  • O'Reilly K; Department of Infectious Disease Epidemiology, London School of Hygiene & Tropical Medicine, London, UK.
  • von Borries R; Centre for Mathematical Modelling of Infectious Diseases, London School of Hygiene & Tropical Medicine, London, UK.
  • Schneider R; Department of Infectious Disease Epidemiology, London School of Hygiene & Tropical Medicine, London, UK.
  • Royé D; Centre for Mathematical Modelling of Infectious Diseases, London School of Hygiene & Tropical Medicine, London, UK.
  • Hashizume M; Department of Infectious Disease Epidemiology, London School of Hygiene & Tropical Medicine, London, UK.
  • Pascal M; Charité Universitätsmedizin, Berlin, Germany.
  • Tobias A; Department of Public Health, Environments and Society, London School of Hygiene & Tropical Medicine, London, UK.
  • Vicedo-Cabrera AM; Centre on Climate Change and Planetary Health, London School of Hygiene & Tropical Medicine, London, UK.
  • Gasparrini A; Department of Geography, CIBER of Epidemiology and Public Health (CIBERESP), University of Santiago de Compostela, Santiago de Compostela, Spain.
  • Lowe R; Department of Paediatric Infectious Disease, Institute of Tropical Medicine, Nagasaki University, Nagasaki, Japan.
Nat Commun ; 12(1): 5968, 2021 10 13.
Article in English | MEDLINE | ID: covidwho-1467102
ABSTRACT

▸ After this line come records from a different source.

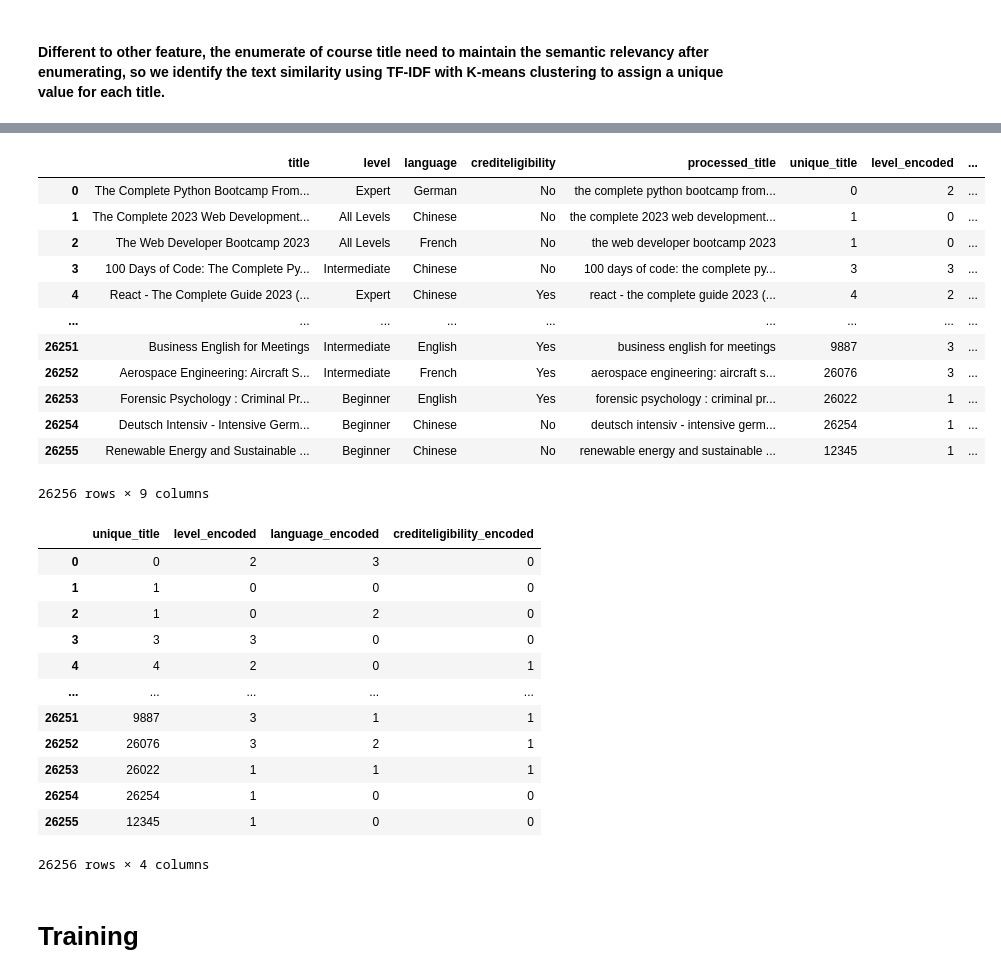
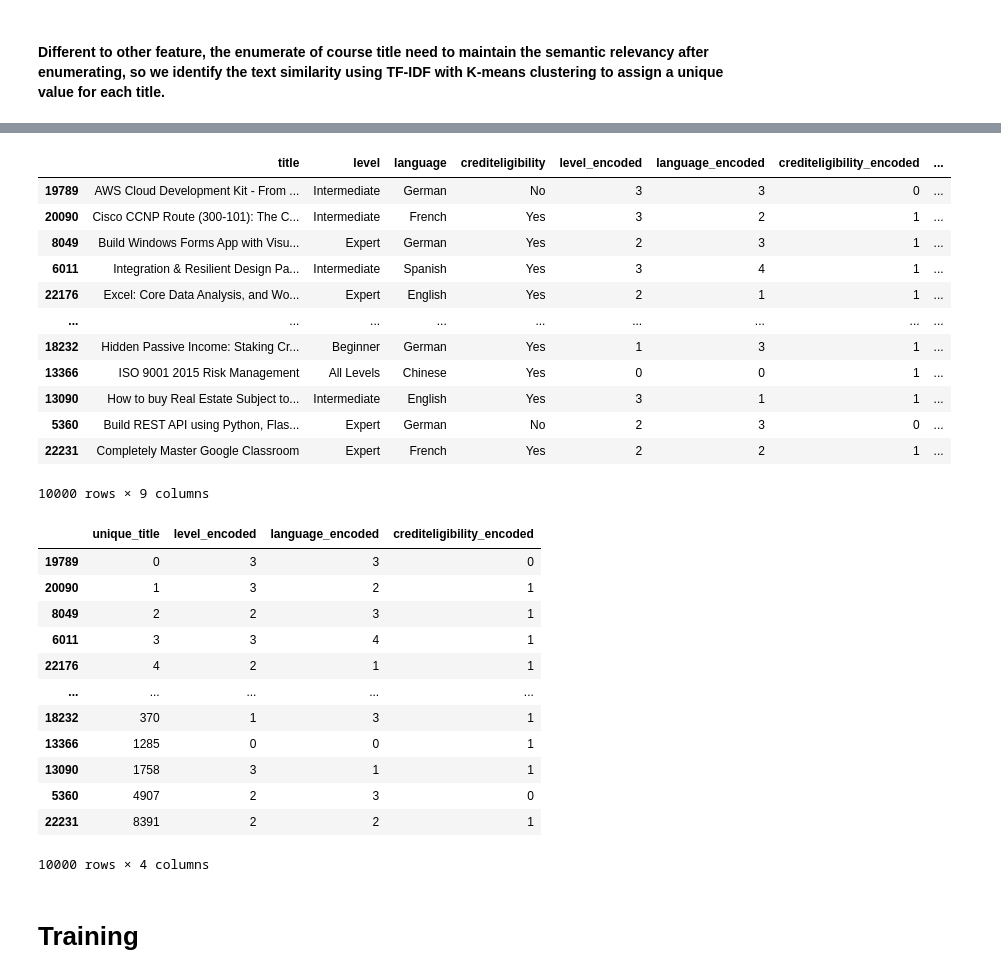
Before and after one commit to zhiyuwang0911/AIS_project, a Jupyter notebook: Zhiyu/Playground_Risk_Trustworthy_HCI.ipynb, the cells around one changed output, grey strips where cells are left out. Cells and saved outputs as stored; diff of their text form; code cells hidden in the pictures.

```diff
--- a/Zhiyu/Playground_Risk_Trustworthy_HCI.ipynb
+++ b/Zhiyu/Playground_Risk_Trustworthy_HCI.ipynb
@@ -236 +210,7 @@ All Levels      5558
 Name: count, dtype: int64
+# %%
+# To reduce the clustering runtime for the showcase, I will randomly select 5000 datapoint the dataset after processing.
+df_sampled = df_basic.sample(n=10000, random_state=42)
+
+# Display the sampled DataFrame
+print(df_sampled)
@@ -261,11 +259,11 @@ from sklearn.metrics.pairwise import cosine_similarity
 import pandas as pd
 
 # Step 1: Preprocess titles (convert to lowercase)
-df_basic['processed_title'] = df_basic['title'].str.lower()
+df_sampled['processed_title'] = df_sampled['title'].str.lower()
 
 # Step 2: Apply TfidfVectorizer to convert text to numerical form
 vectorizer = TfidfVectorizer(stop_words='english')
-X = vectorizer.fit_transform(df_basic['processed_title'])
+X = vectorizer.fit_transform(df_sampled['processed_title'])
 
 # Step 3: Calculate cosine similarity matrix
 cosine_sim = cosine_similarity(X, X)
@@ -284,9 +282,9 @@ for i in range(len(cosine_sim)):
         unique_ids.append(i)
 
 # Add unique_ids as a column to the dataframe
-df_basic['unique_title'] = unique_ids
+df_sampled['unique_title'] = unique_ids
 
 # Show the dataframe
-print(df_basic[['title', 'unique_title']])
+print(df_sampled[['title', 'unique_title']])
 # %% [output]
                                                    title  unique_title
@@ -323,48 +321,48 @@ df_basic
 # %%
 # encode the level, language, crediteligibility use Labelencoding
 from sklearn.preprocessing import LabelEncoder
 # Initialize LabelEncoder
 
 le = LabelEncoder()
 
 # Apply label encoding to the columns
-df_basic['level_encoded'] = le.fit_transform(df_basic['level'])
-df_basic['language_encoded'] = le.fit_transform(df_basic['language'])
-df_basic['crediteligibility_encoded'] = le.fit_transform(df_basic['crediteligibility'])
-df_basic
+df_sampled['level_encoded'] = le.fit_transform(df_sampled['level'])
+df_sampled['language_encoded'] = le.fit_transform(df_sampled['language'])
+df_sampled['crediteligibility_encoded'] = le.fit_transform(df_sampled['crediteligibility'])
+df_sampled
 # %% [output]
-|  | title | level | language | crediteligibility | processed_title | unique_title | level_encoded | ... |
-| 0 | The Complete Python Bootcamp From... | Expert | German | No | the complete python bootcamp from... | 0 | 2 | ... |
-| 1 | The Complete 2023 Web Development... | All Levels | Chinese | No | the complete 2023 web development... | 1 | 0 | ... |
-| 2 | The Web Developer Bootcamp 2023 | All Levels | French | No | the web developer bootcamp 2023 | 1 | 0 | ... |
-| 3 | 100 Days of Code: The Complete Py... | Intermediate | Chinese | No | 100 days of code: the complete py... | 3 | 3 | ... |
-| 4 | React - The Complete Guide 2023 (... | Expert | Chinese | Yes | react - the complete guide 2023 (... | 4 | 2 | ... |
+|  | title | level | language | crediteligibility | level_encoded | language_encoded | crediteligibility_encoded | ... |
+| 19789 | AWS Cloud Development Kit - From ... | Intermediate | German | No | 3 | 3 | 0 | ... |
+| 20090 | Cisco CCNP Route (300-101): The C... | Intermediate | French | Yes | 3 | 2 | 1 | ... |
+| 8049 | Build Windows Forms App with Visu... | Expert | German | Yes | 2 | 3 | 1 | ... |
+| 6011 | Integration & Resilient Design Pa... | Intermediate | Spanish | Yes | 3 | 4 | 1 | ... |
+| 22176 | Excel: Core Data Analysis, and Wo... | Expert | English | Yes | 2 | 1 | 1 | ... |
 | ... | ... | ... | ... | ... | ... | ... | ... | ... |
-| 26251 | Business English for Meetings | Intermediate | English | Yes | business english for meetings | 9887 | 3 | ... |
-| 26252 | Aerospace Engineering: Aircraft S... | Intermediate | French | Yes | aerospace engineering: aircraft s... | 26076 | 3 | ... |
-| 26253 | Forensic Psychology : Criminal Pr... | Beginner | English | Yes | forensic psychology : criminal pr... | 26022 | 1 | ... |
-| 26254 | Deutsch Intensiv - Intensive Germ... | Beginner | Chinese | No | deutsch intensiv - intensive germ... | 26254 | 1 | ... |
-| 26255 | Renewable Energy and Sustainable ... | Beginner | Chinese | No | renewable energy and sustainable ... | 12345 | 1 | ... |
+| 18232 | Hidden Passive Income: Staking Cr... | Beginner | German | Yes | 1 | 3 | 1 | ... |
+| 13366 | ISO 9001 2015 Risk Management | All Levels | Chinese | Yes | 0 | 0 | 1 | ... |
+| 13090 | How to buy Real Estate Subject to... | Intermediate | English | Yes | 3 | 1 | 1 | ... |
+| 5360 | Build REST API using Python, Flas... | Expert | German | No | 2 | 3 | 0 | ... |
+| 22231 | Completely Master Google Classroom | Expert | French | Yes | 2 | 2 | 1 | ... |
-26256 rows × 9 columns
+10000 rows × 9 columns
 # %%
 # selected enumerated column for model training
 columns_train = ['unique_title', 'level_encoded','language_encoded','crediteligibility_encoded']
-df_train = pd.concat([df_basic[col] for col in columns_train], axis=1)
+df_train = pd.concat([df_sampled[col] for col in columns_train], axis=1)
 df_train
 # %% [output]
 |  | unique_title | level_encoded | language_encoded | crediteligibility_encoded |
-| 0 | 0 | 2 | 3 | 0 |
-| 1 | 1 | 0 | 0 | 0 |
-| 2 | 1 | 0 | 2 | 0 |
-| 3 | 3 | 3 | 0 | 0 |
-| 4 | 4 | 2 | 0 | 1 |
+| 19789 | 0 | 3 | 3 | 0 |
+| 20090 | 1 | 3 | 2 | 1 |
+| 8049 | 2 | 2 | 3 | 1 |
+| 6011 | 3 | 3 | 4 | 1 |
+| 22176 | 4 | 2 | 1 | 1 |
 | ... | ... | ... | ... | ... |
-| 26251 | 9887 | 3 | 1 | 1 |
-| 26252 | 26076 | 3 | 2 | 1 |
-| 26253 | 26022 | 1 | 1 | 1 |
-| 26254 | 26254 | 1 | 0 | 0 |
-| 26255 | 12345 | 1 | 0 | 0 |
+| 18232 | 370 | 1 | 3 | 1 |
+| 13366 | 1285 | 0 | 0 | 1 |
+| 13090 | 1758 | 3 | 1 | 1 |
+| 5360 | 4907 | 2 | 3 | 0 |
+| 22231 | 8391 | 2 | 2 | 1 |
-26256 rows × 4 columns
+10000 rows × 4 columns
 # %% [markdown]
 # Training
 # %% [markdown]
```
Also changed, not shown: parts of 27 cells of this notebook.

There is conflicting evidence on the influence of weather on COVID-19 transmission. Our aim is to estimate weather-dependent signatures in the early phase of the pandemic, while controlling for socio-economic factors and non-pharmaceutical interventions. We identify a modest non-linear association between mean temperature and the effective reproduction number (Re) in 409 cities in 26 countries, with a decrease of 0.087 (95% CI 0.025; 0.148) for a 10 °C increase. Early interventions have a greater effect on Re with a decrease of 0.285 (95% CI 0.223; 0.347) for a 5th - 95th percentile increase in the government response index. The variation in the effective reproduction number explained by government interventions is 6 times greater than for mean temperature. We find little evidence of meteorological conditions having influenced the early stages of local epidemics and conclude that population behaviour and government interventions are more important drivers of transmission.
Subject(s)

Full text: Available Collection: International databases Database: MEDLINE Main subject: SARS-CoV-2 / COVID-19 / Meteorological Concepts Type of study: Diagnostic study / Prevalence study / Prognostic study / Randomized controlled trials / Reviews / Risk factors Limits: Humans Language: English Journal: Nat Commun Journal subject: Biology / Science Year: 2021 Document Type: Article Affiliation country: S41467-021-25914-8

Full text: Available Collection: International databases Database: MEDLINE Main subject: SARS-CoV-2 / COVID-19 / Meteorological Concepts Type of study: Diagnostic study / Prevalence study / Prognostic study / Randomized controlled trials / Reviews / Risk factors Limits: Humans Language: English Journal: Nat Commun Journal subject: Biology / Science Year: 2021 Document Type: Article Affiliation country: S41467-021-25914-8